BEGIN
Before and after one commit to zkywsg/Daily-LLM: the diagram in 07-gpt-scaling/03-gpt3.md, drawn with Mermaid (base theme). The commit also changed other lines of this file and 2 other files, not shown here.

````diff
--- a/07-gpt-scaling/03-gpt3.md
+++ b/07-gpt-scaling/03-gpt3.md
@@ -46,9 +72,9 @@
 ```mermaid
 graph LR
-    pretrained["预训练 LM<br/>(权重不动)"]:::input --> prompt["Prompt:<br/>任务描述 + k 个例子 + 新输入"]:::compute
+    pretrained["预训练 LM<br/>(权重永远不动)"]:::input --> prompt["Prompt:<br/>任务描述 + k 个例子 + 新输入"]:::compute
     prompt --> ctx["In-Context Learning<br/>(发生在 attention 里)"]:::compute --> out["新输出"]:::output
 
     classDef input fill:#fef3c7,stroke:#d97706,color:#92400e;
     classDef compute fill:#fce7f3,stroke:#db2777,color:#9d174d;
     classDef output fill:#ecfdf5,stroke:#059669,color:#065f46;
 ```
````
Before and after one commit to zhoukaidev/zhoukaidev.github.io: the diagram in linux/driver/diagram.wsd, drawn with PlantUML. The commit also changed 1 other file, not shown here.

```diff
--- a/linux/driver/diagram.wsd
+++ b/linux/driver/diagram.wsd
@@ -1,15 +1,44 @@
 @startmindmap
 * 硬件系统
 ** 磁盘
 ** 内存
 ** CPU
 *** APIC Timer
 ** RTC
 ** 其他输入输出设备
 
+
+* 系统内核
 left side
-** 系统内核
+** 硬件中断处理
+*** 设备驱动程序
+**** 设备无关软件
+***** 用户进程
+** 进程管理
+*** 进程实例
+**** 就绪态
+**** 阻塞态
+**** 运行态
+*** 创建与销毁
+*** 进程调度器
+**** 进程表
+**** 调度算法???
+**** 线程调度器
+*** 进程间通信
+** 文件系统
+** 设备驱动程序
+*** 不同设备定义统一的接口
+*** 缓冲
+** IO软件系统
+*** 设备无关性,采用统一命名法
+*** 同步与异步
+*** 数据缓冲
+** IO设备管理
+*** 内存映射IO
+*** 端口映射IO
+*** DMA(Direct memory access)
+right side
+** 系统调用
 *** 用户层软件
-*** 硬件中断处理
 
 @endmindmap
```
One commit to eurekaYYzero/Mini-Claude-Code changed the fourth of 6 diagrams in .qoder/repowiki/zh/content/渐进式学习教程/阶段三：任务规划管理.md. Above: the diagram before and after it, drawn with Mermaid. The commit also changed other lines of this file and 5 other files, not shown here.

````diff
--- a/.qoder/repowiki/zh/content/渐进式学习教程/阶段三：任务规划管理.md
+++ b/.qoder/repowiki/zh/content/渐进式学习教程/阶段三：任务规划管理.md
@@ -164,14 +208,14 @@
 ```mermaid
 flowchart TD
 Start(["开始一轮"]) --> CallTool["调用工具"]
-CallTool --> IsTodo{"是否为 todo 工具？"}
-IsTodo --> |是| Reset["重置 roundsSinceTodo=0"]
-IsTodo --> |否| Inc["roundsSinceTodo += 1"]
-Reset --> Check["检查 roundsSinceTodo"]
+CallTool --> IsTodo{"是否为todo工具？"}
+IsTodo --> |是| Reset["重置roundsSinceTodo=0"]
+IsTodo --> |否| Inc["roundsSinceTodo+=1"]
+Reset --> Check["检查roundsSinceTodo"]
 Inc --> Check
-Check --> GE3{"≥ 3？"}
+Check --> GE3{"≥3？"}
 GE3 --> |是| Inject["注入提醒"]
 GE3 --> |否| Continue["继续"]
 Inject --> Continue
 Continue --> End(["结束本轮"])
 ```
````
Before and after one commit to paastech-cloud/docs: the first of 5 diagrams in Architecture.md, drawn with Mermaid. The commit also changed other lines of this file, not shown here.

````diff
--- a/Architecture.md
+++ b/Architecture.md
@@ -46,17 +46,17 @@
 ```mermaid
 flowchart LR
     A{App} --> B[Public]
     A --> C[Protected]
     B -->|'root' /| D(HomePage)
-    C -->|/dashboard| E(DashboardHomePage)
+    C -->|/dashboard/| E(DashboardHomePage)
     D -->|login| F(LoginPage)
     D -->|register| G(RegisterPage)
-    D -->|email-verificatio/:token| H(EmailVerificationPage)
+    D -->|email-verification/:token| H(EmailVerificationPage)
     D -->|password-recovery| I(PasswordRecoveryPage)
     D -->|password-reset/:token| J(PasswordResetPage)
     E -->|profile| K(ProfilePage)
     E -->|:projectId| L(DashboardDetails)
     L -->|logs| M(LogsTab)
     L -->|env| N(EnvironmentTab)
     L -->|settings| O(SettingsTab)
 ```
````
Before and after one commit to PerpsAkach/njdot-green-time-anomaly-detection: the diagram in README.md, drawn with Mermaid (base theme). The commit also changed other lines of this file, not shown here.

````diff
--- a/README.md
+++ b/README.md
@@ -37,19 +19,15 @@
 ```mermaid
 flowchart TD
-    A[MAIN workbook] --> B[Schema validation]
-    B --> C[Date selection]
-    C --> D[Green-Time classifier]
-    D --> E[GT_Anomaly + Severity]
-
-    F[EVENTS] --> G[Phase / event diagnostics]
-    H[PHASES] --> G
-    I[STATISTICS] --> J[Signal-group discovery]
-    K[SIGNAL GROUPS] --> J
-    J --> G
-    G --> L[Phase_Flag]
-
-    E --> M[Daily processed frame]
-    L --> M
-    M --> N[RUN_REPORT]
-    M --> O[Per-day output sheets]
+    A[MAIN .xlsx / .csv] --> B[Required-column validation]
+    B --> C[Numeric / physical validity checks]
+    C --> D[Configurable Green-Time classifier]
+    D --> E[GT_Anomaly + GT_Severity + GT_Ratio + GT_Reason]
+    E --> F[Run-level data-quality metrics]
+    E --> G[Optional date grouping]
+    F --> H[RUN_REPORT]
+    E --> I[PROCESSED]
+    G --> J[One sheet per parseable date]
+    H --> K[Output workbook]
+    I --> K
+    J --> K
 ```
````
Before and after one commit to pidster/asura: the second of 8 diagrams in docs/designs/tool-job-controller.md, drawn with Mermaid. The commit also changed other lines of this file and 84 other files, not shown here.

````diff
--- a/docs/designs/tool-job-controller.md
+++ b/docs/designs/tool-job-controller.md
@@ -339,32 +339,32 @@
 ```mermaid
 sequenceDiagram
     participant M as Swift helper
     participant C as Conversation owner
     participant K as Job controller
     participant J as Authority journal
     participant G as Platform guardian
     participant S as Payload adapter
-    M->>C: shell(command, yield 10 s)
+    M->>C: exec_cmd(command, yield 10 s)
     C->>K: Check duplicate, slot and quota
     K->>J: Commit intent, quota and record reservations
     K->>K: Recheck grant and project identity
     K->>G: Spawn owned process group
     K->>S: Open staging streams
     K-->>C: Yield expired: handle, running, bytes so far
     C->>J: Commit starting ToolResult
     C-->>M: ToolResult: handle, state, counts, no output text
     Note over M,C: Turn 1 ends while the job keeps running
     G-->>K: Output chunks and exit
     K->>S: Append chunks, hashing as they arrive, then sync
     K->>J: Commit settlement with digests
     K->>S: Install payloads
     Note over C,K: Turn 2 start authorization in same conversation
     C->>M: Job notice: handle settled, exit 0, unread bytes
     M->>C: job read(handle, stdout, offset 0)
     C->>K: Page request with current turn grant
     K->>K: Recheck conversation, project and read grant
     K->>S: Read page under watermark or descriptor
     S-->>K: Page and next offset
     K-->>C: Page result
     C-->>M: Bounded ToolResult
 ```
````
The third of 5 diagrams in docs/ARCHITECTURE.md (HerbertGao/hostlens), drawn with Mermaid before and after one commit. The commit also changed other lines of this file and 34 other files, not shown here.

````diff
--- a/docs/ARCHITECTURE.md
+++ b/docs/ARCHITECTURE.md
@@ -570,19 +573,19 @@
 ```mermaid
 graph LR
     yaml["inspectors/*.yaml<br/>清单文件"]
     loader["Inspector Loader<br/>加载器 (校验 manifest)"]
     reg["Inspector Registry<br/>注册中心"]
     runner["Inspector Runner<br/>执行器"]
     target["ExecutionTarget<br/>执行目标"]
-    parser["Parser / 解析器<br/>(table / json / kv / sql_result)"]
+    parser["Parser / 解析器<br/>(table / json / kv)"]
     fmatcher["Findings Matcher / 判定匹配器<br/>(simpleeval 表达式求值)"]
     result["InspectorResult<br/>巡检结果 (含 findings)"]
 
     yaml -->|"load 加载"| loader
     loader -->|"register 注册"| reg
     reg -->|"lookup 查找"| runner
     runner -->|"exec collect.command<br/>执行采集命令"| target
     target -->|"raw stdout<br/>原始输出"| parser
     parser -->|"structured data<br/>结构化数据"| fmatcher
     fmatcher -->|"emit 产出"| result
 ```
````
END
* Problem details
Check the records above and copy each line that has the string "qoder".

* Output
One commit to eurekaYYzero/Mini-Claude-Code changed the fourth of 6 diagrams in .qoder/repowiki/zh/content/渐进式学习教程/阶段三：任务规划管理.md. Above: the diagram before and after it, drawn with Mermaid. The commit also changed other lines of this file and 5 other files, not shown here.
--- a/.qoder/repowiki/zh/content/渐进式学习教程/阶段三：任务规划管理.md
+++ b/.qoder/repowiki/zh/content/渐进式学习教程/阶段三：任务规划管理.md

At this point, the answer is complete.